No... the Chiefs failed in the 1980s not because they picked wrong with Blackledge, but because Blackledge was a symptom of a larger problem: they picked wrong way too much! Not just in the draft, but in the coaching suite, too.
As for the Chiefs never again picking a quarterback in the first round, you can blame the Blackledge disaster only until Carl Peterson arrived. After that, it's pretty much squarely on his shoulders - especially with Marty Shottenheimer and Dick Vermeil as head coaches.
I knew all of these men during the years they were with the Chiefs, and trust me when I tell you that their actions weren't because they didn't appreciate the importance of a quarterback. It was precisely because they understood the quarterback's importance that they insisted on experienced veterans for the position. When Peterson hired Herm Edwards in the final years of his tenure as GM - when he was no longer seen as the franchise's savior - almost the first words out of Edwards' mouth on his arrival in Kansas City were that "young guys are gonna play." It was just Edwards' bad luck that third rounder Brodie Croyle wasn't the guy.
It's not that the Chiefs didn't draft some quarterbacks during Peterson's era. They did - on two occasions as early as the second round. You can't be blamed for forgetting this, because Mike Elkins, Matt Blundin, Steve Mathews, Steve Stenstrom and Pat Barnes never saw the light of day. Only Blundin ever played in a Chiefs uniform, and then only in two games. He never started once.

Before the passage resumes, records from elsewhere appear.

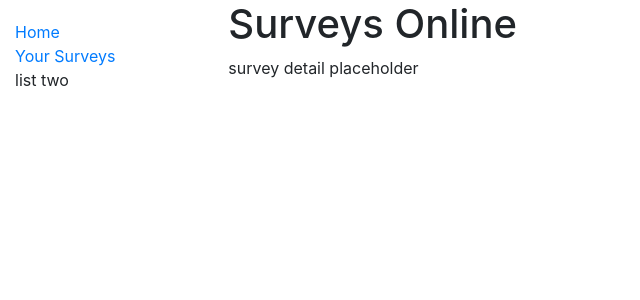
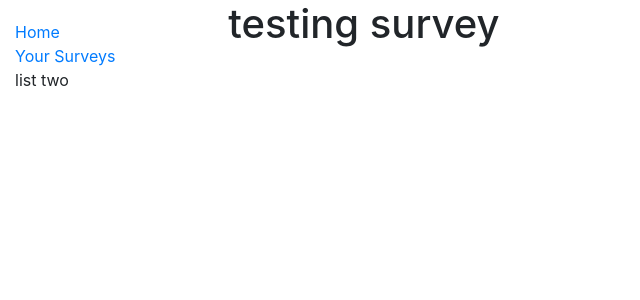
Before and after one commit to LHW99/survey, a Django app: page /catalog/surveys/6867219a-b6cb-4f17-b2df-46ac5898d51a/ in a window 1280 px wide. Shown: the top 300 px of the page, without its empty margins (0-640 px from the left). Run offline with Django 3.2, Linux system fonts and the light colour scheme; data comes from the database, SQL or seed files in the repository; some libraries are stand-ins or nearby versions.

Commit message:
making detailed survey page

```diff
--- a/catalog/templates/catalog/surveys_detail.html
+++ b/catalog/templates/catalog/surveys_detail.html
@@ -1,7 +1,13 @@
 {% extends 'base.html' %}
 
 {% block content %}
-  <h1>Surveys Online</h1>
+  <h1>{{ surveys.name }}</h1>
+  {% for ques in surveys.questions_set.all %}
+  <p>{{ ques.question }}</p>
+  <ul>
+  {% for ans in questions.answers_set.all %}
+  <li>{{ ans.answer }}</li>
+  {% endfor %}
+  {% endfor %}
 
-  <p>survey detail placeholder</p>
 {% endblock %}
```
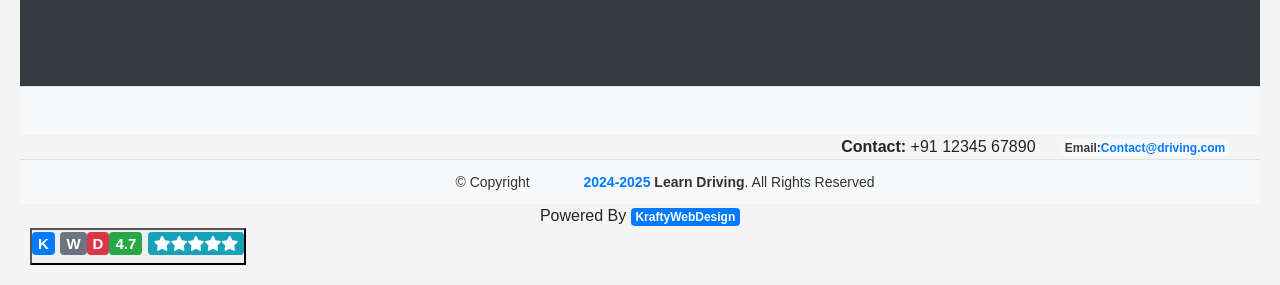
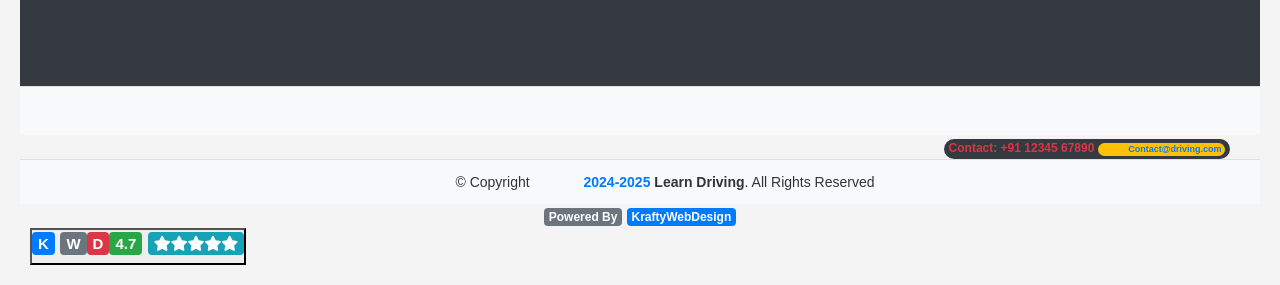
Before and after one commit to kwagaecom/driving-school-website-template, a plain HTML site: page index.html in a window 1280 px wide. Shown: the part 8415-8700 px from the top of the page. Drawn offline with nearby package versions, Linux system fonts and the light colour scheme.

Commit message:
Update index.html
ok

```diff
--- a/index.html
+++ b/index.html
@@ -1734,11 +1734,11 @@ iframe.goog-te-menu-frame {
 
         <div class="contact-info" style="text-align: right; margin-right: 30px;">
   <div>
-    <b>Contact:</b> +91 12345 67890 <span style="margin-left: 20px;">
-
-
-
-        <span class="badge rounded-pill bg-light text-dark"><b>Email:</b><a href="mailto:Contact@driving.com">Contact@driving.com</a></span>
+
+
+       <span class="badge rounded-pill bg-dark text-danger"><b>Contact:</b> +91 12345 67890 <span style="margin-center: 20px;"></span>
+
+        <span class="badge rounded-pill bg-warning text-warning"><b>Email:</b><a href="mailto:Contact@driving.com">Contact@driving.com</a></span>
 </div>
 </div>
 <style>
@@ -1762,7 +1762,12 @@ iframe.goog-te-menu-frame {
         <span>&copy; Copyright <strong><span id="yearSpan"></span> Learn Driving</strong>. All Rights Reserved</span>
     </div>
 <div class="credits">
-        <span>Powered By <a href="https://company.kwaga.ltd/"><span class="badge bg-primary">KraftyWebDesign</span></a></span>
+
+
+
+  <span class="badge bg-secondary">Powered By <a href="https://company.kwaga.ltd/"></span></a></span>
+
+            <span class="badge bg-primary">KraftyWebDesign</span></a></span>
     </div>
 <script>
         // Get the current year
```
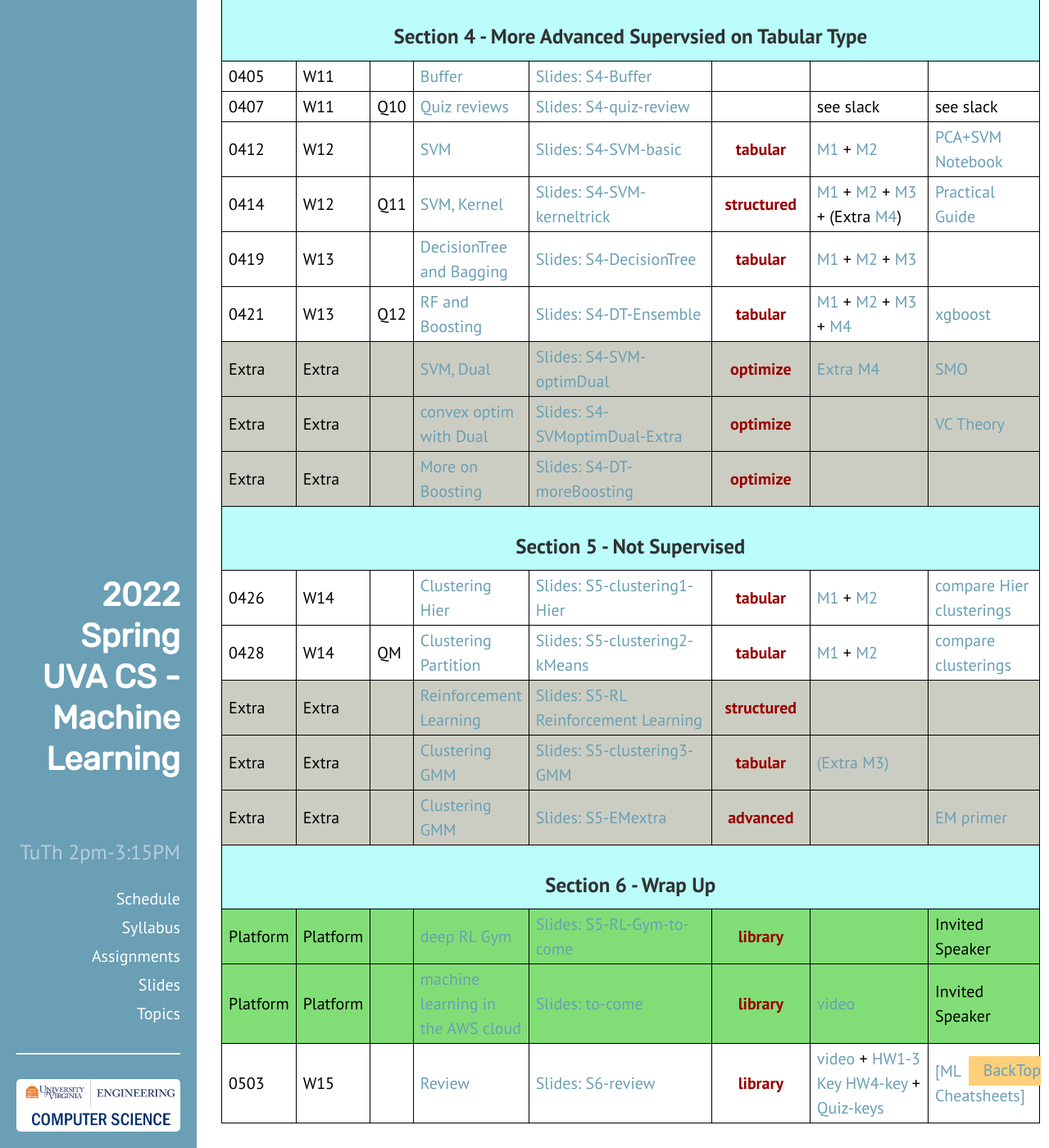
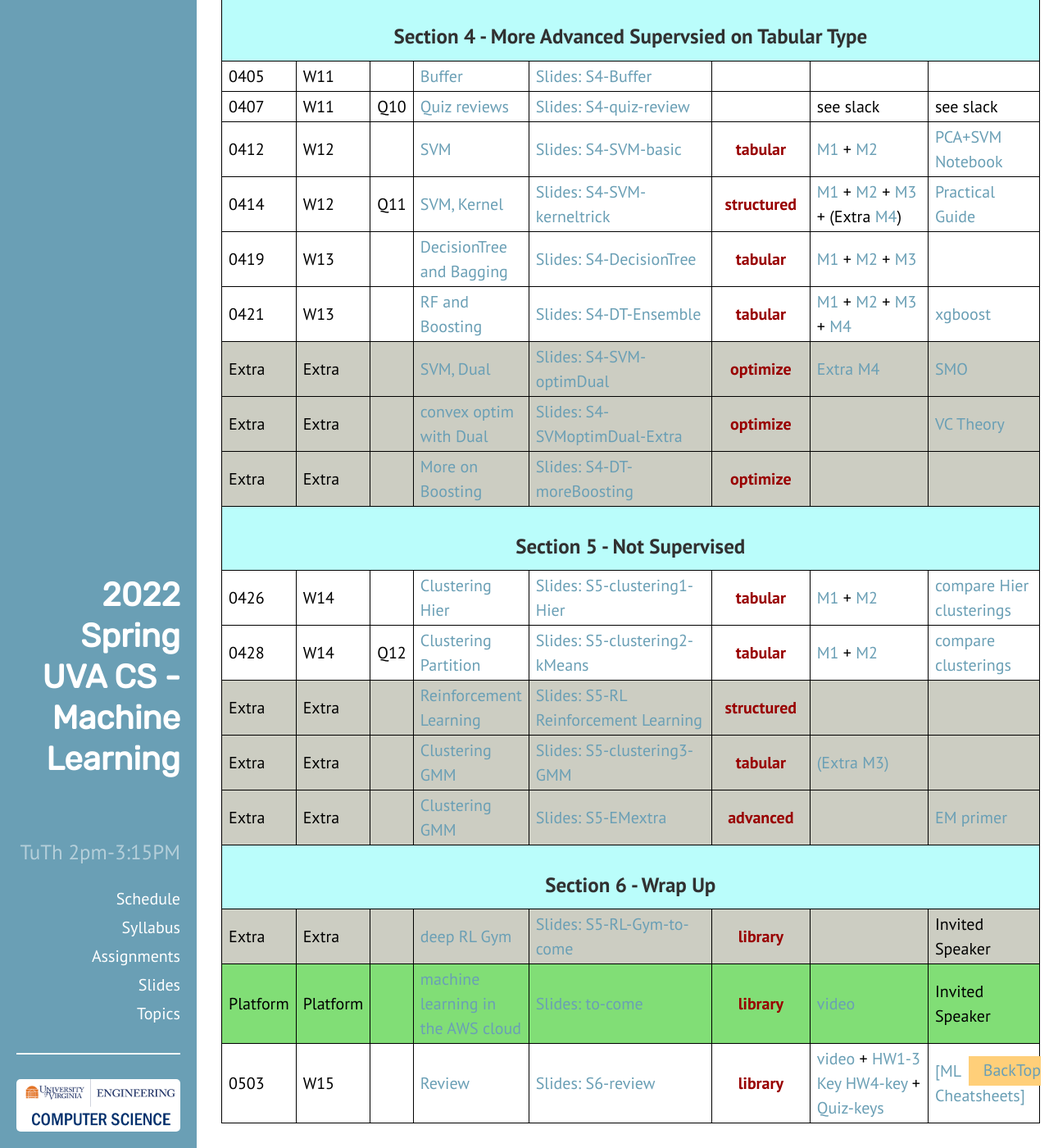
Before and after one commit to qiyanjun/2022sp-UVA-CS-MachineLearningDeep, a Jekyll site: the page built from index.html, in a window 1280 px wide and 1400 px high, scrolled down 3735 px. Shown: the whole window at 82% size. Built offline with Jekyll 4.4.1, drawn with Linux system fonts in a browser that asks for light colours.

Commit message:
add missing tags

```diff
--- a/index.html
+++ b/index.html
@@ -61,7 +61,7 @@ desc: 'Website for 2022 Spring -UVA-CS Machine Learning: Machine learning Founda
 
 {% assign dweeks = "|W1|W2|W2|W3|W3|W4|W4|W5|W5|W6|W6|W7|W7|W8|W8|W9|W9|W10|W10|W11|W11|W12|W12|W13|W13|W14|W14 | W15 " | split: "|" %}
 
-{% assign Qdates = "|Q0||Q1||Q2||Q3||Q4||Q5||Q6||Q7|| Q8||Q9||Q10||Q11||Q12||QM|" | split: "|" %}
+{% assign Qdates = "|Q0||Q1||Q2||Q3||Q4||Q5||Q6||Q7|| Q8||Q9||Q10||Q11||||Q12|" | split: "|" %}
 
 {% for post in sorted %}
 
```
Also changed, not shown: _contents/S3-L00-pytorch.md (+1 -0 lines), _contents/S6-L04-RL.md (+1 -0 lines).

We'll never know of any of these guys could have been the answer for the Chiefs at quarterback, because the Chiefs never bothered to find out - and after these guys had done nothing but wear a ball cap and hold a clipboard for the Chiefs for a season or two, most other teams didn't want to find out, either. After leaving the Chiefs, only Stenstrom and Mathews ever started a game for another team.
So while I understand why people feel that expending two draft picks on Alex Smith is a waste, compare that to spending five draft picks on quarterbacks who combine for two games and zero starts for your team. That, my friends, is a real waste of draft picks!
As for Scott Pioli... it's definitely not that he was unwilling to draft (or play) a quarterback he had drafted. It's just that he thought he had already drafted the right guy in New England. This misjudgement is probably the main reason that he now spends his days as a commentator instead of a GM.
Look... I understand. Drafting a left tackle with the #1 pick isn't sexy or fun. When the Chiefs finally win a Super Bowl, nobody is going to say, "It's all because we drafted Luke Joeckel/Eric Fisher/Lane Johnson." Everybody - including me - would love to have a homegrown QB star lead us to the promised land.
If you want, you can argue that this is a cultural thing - that the Chiefs will never expend a high draft pick on a quarterback. But Lamar Hunt, Jack Steadman and Carl Peterson are all long gone. Clark Hunt is showing real signs that he is going to be his own man, and run the franchise his own way. History also suggests that neither John Dorsey or Andy Reid is afraid of pulling the first round QB trigger on someone they consider to be the right guy. If it doesn't happen tonight, it's just because Dorseid just don't see that guy this year.
As fans, we can't ignore the historical tendencies of the franchise, but football executives like Dorsey and Reid have no choice but to ignore those tendencies. If they consider anything beyond their own evaluation of an individual player's ability and the positional needs of their team, they are being nothing short of derelict in their duties.
So if the Chiefs don't draft a QB at #1 tonight... fear not, Chiefs fans.
Our day is coming.